Oxfam, an international confederation of 15 organisations working together in over 90 countries, and with partners and allies around the world to find lasting solutions to poverty and injustice, has spent an amount of £500,000 last year in the Northern, Upper East and Upper West regions.
The amount was spent in three areas, namely health, agriculture and food security, and extractive governance in the three regions. The Agricultural Advocacy Manager of Oxfam, Mr. Mohammed-Anwar Sadat Adam, disclosed this to the Business Chronicle in Accra over the weekend.
She stated that: 'We are focusing mainly on northern Ghana, because of the challenges in that area. We are also working in mining areas of the south. Apart from these, we are working at the national level as well.'

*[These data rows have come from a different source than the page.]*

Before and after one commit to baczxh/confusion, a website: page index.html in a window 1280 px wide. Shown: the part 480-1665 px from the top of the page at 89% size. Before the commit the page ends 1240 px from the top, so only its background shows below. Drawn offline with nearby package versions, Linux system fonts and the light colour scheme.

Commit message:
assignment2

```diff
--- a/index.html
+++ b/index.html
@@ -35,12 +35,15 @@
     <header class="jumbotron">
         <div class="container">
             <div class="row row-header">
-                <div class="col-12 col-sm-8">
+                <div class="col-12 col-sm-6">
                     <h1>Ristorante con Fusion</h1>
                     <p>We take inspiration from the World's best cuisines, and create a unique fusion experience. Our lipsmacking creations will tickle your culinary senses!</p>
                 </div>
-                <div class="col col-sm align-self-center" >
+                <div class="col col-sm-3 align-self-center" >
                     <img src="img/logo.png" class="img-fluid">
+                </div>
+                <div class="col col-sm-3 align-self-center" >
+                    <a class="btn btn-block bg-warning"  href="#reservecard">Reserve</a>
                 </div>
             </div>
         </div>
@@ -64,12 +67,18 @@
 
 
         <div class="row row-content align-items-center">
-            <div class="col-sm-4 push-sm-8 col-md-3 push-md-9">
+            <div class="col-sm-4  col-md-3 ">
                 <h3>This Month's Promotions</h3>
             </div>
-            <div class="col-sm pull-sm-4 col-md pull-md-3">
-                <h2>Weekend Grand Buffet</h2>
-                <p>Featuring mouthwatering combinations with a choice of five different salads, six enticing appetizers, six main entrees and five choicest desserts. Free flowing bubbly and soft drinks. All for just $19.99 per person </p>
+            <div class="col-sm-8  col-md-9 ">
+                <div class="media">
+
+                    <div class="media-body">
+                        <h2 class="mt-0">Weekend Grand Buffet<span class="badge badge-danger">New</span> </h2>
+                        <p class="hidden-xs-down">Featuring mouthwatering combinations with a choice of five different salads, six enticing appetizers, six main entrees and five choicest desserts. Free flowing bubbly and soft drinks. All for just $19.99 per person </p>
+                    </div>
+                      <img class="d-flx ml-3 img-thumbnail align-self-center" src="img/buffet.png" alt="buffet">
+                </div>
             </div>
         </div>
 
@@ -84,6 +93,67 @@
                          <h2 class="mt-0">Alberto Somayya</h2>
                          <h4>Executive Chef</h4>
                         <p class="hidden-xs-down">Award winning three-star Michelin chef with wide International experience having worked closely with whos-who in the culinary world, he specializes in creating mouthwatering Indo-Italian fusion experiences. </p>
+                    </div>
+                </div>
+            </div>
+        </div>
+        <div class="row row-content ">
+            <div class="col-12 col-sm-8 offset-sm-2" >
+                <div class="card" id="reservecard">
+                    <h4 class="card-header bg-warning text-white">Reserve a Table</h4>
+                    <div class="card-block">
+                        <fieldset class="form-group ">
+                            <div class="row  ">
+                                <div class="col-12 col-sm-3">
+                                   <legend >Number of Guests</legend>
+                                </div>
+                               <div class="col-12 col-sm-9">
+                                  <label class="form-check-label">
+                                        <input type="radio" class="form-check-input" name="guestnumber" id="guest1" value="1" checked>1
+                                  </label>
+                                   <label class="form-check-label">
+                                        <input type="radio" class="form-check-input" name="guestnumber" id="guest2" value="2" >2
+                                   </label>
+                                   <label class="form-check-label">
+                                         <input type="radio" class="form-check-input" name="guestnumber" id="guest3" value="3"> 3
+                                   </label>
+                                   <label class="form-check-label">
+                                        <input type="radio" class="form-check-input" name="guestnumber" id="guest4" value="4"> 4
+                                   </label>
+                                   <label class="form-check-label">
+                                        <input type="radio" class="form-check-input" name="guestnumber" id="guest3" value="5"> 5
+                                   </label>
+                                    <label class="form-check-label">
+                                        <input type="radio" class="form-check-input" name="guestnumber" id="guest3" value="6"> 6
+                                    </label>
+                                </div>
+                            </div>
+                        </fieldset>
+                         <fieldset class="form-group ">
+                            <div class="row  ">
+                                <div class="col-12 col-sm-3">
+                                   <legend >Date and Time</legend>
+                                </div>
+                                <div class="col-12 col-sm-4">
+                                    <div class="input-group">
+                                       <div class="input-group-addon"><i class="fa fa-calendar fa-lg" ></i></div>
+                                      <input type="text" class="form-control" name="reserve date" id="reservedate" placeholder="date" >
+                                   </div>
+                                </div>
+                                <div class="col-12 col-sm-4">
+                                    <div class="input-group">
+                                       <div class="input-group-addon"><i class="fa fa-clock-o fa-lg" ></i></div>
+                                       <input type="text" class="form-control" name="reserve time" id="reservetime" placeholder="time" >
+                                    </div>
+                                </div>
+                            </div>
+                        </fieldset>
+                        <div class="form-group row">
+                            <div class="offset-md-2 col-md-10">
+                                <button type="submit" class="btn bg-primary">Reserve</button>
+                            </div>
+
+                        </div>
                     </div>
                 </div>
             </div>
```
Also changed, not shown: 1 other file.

The Country Director of Oxfam, Mr. Sebastian Tiah, added: 'We have field base programmes in the northern parts of the country. We also have the national programmes such as the GROW.' 'What GROW is saying is that the government must invest in agriculture,' he noted.
Mr. Tiah called on the government to develop integrated strategies to build poor people's resilience to hunger, by creating jobs, adapting to climate change, and social protection policies that target vulnerable small-scale food producers.
Public and donor investments in agriculture must be predictable, transparent, untied and channeled through a sector wide approach/budget support, and complemented by funding for civil society organisations, both as partners in ensuring accountability, and as complementary service providers, he explained.
Earlier, Oxfam, in partnership with over 15 community-based and civil society organisations across Ghana, held a civil society festival.
The festival provided space for conversation about critical issues concerning local communities, civil society, and other actors in Ghana. The format was largely interactive with exhibition of works by Oxfam and partners.
The exhibition showcased important development activities undertaken by Oxfam and partners in Ghana, and discussed issues on accountability in extractive industry, free healthcare for all, and agriculture and food security.
Staff from Oxfam and partners, as well as community members, exhibited and discussed the services they provide to local communities, which they believe, have, or may be, positively impacted by the projects supported by these organisations in Ghana.
Also, Oxfam and partners showed some thought-provoking video documentaries taken from some of their working communities. These video documentaries were on food security, agric management, extractive industry, and maternal health.